The effect is surely meant to be cumulative and ultimately overwhelming, but Bell, who appears on camera just as much as his subjects, settles for sentimental straw-manning and syllogistic logic in his pursuit of capital-T truth by turning each segment into a repetitive pity party. Unlike Laurent Bécue-Renard’s recent, remarkable Of Men and War, Prescription Thugs never places its subjects in conversation with one another, much less in the same room, which further pinpoints Bell’s inadequacies as a filmmaker.
For the uninitiated, Bell announces that “in 2008, I made my first film,” a reference to Bigger Stronger Faster*, which took a similar approach to exposing the foundational lie of 1980s bodybuilding as a sport of determination by revealing that nearly every participant, at some point, was taking steroids. A key player in the previous film was Mike “Mad Dog” Bell, Chris’s brother, who turns out to have been just as hooked on pills and alcohol as he was ’roids, which is revealed, during this film’s opening segments, to have eventually claimed his life.
Mike’s death as an impetus to examine how legal drug abuse has become an “epidemic,” as several experts claim throughout, but Bell is too intent on inherited, cutesy touches, like an animated sequence that explains how a drug is approved by the FDA, and reductive extrapolations about “a nation of addicts” to focus the film’s energies toward a coherent interrogation of bureaucratic policy deliberately manipulating consumer well being.
For Bell, the trouble starts with Reagan-era policies that allowed drug companies direct access to consumer marketing, which meant an influx of ads on late-night programming for the newest wonder drugs. When it’s suggested that Pfizer makes Viagra to cure the impotence that occurs when their own customers take Lipitor, there’s no face in the film, whether corporate or individual, to bear the accusatorial brunt, because Bell has seemingly no idea how the film should personify widespread malfeasance. As such, the outraged rhetoric consistently lands as sophomoric scapegoating.
These meager effects are amplified by Bell’s admission that he, too, was once addicted to pills, which becomes less a meaningful instance of self-purging than a calling card to excuse indulgences, like when Bell examines the dents in his truck at length to explain how all of them happened while he was high. The best sequence has Bell showing California congressman Ted Lieu how Craigslist is being used as a black market for prescription drug sales and prompts a press conference where Lieu, now hip to these practices, promises a crackdown on the pushers. Even here, Bell can’t keep the camera away from himself, as Lieu’s announcements are supplemented by Bell’s approving reaction shots, which double as pleas for his share of the credit.
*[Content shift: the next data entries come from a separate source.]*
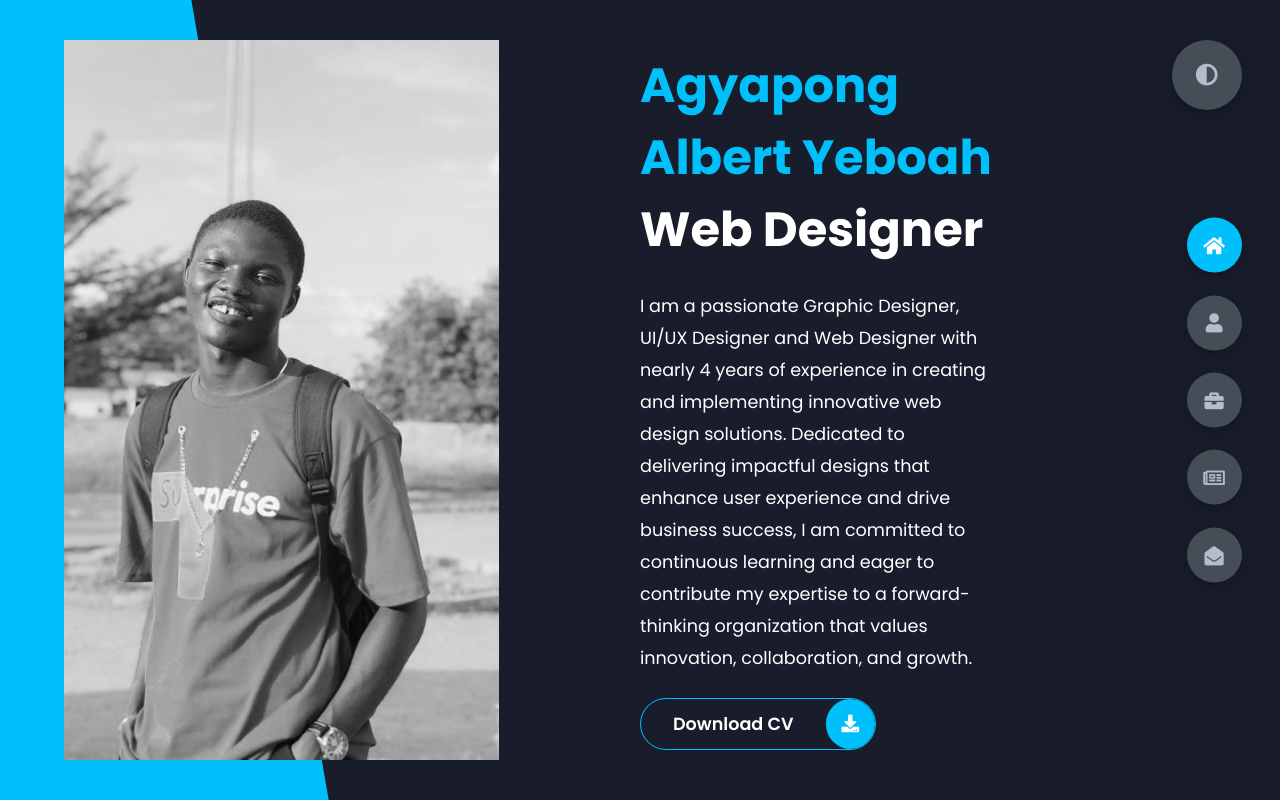
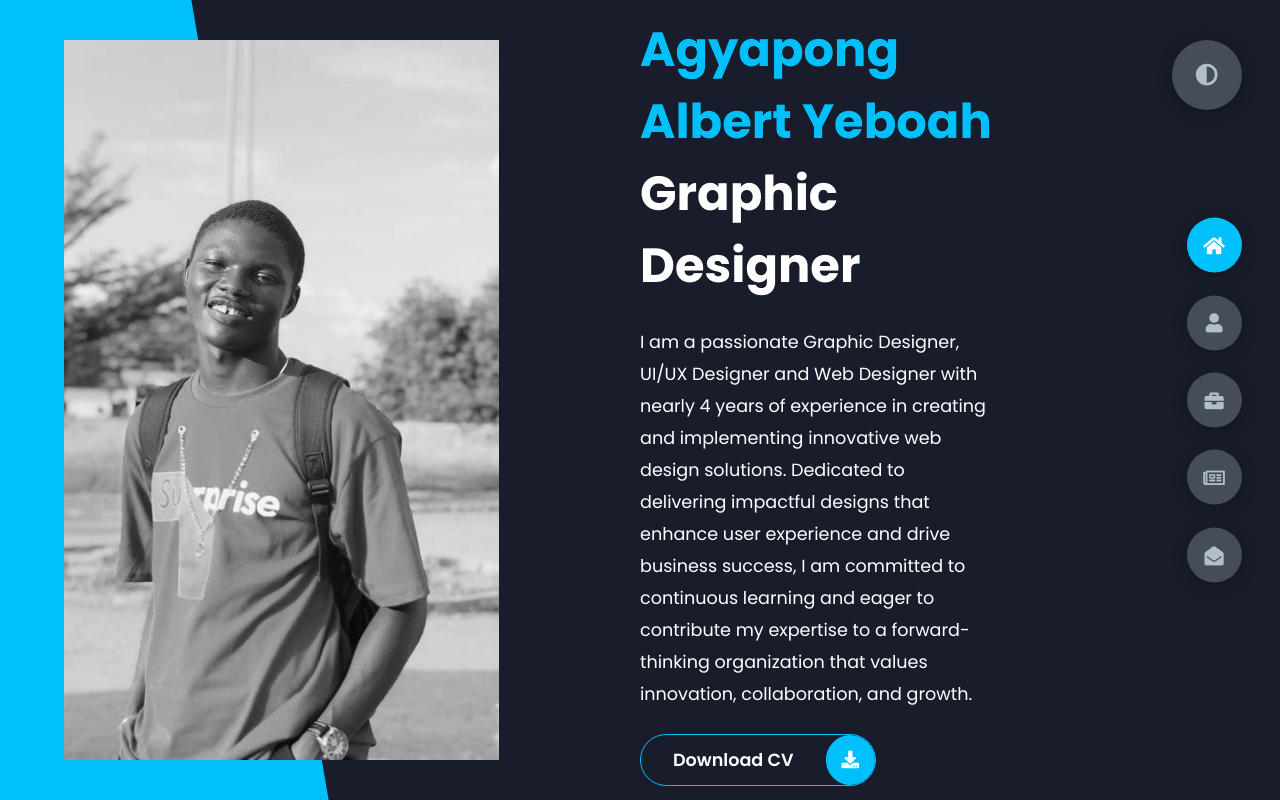
Before and after one commit to Logical883/Logical883.github.io, a plain HTML site: page index.html in a window 1280 px wide. Drawn offline with Linux system fonts and the light colour scheme.

Commit message:
index.html

```diff
--- a/index.html
+++ b/index.html
@@ -23,7 +23,7 @@
             <div class="right-header">
                 <h1 class="name">
                     <span>Agyapong Albert Yeboah</span> <br>
-                    Web Designer
+                    Graphic Designer
                 </h1>
                 <p>
                     I am a passionate Graphic Designer, UI/UX Designer and Web Designer
```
When Bell declares by film’s end that it’s time for Americans to detox, one can’t help but feel similarly about the hackneyed, one-man-show form of polemical exposé that’s come to dominate, and deteriorate, documentary practice.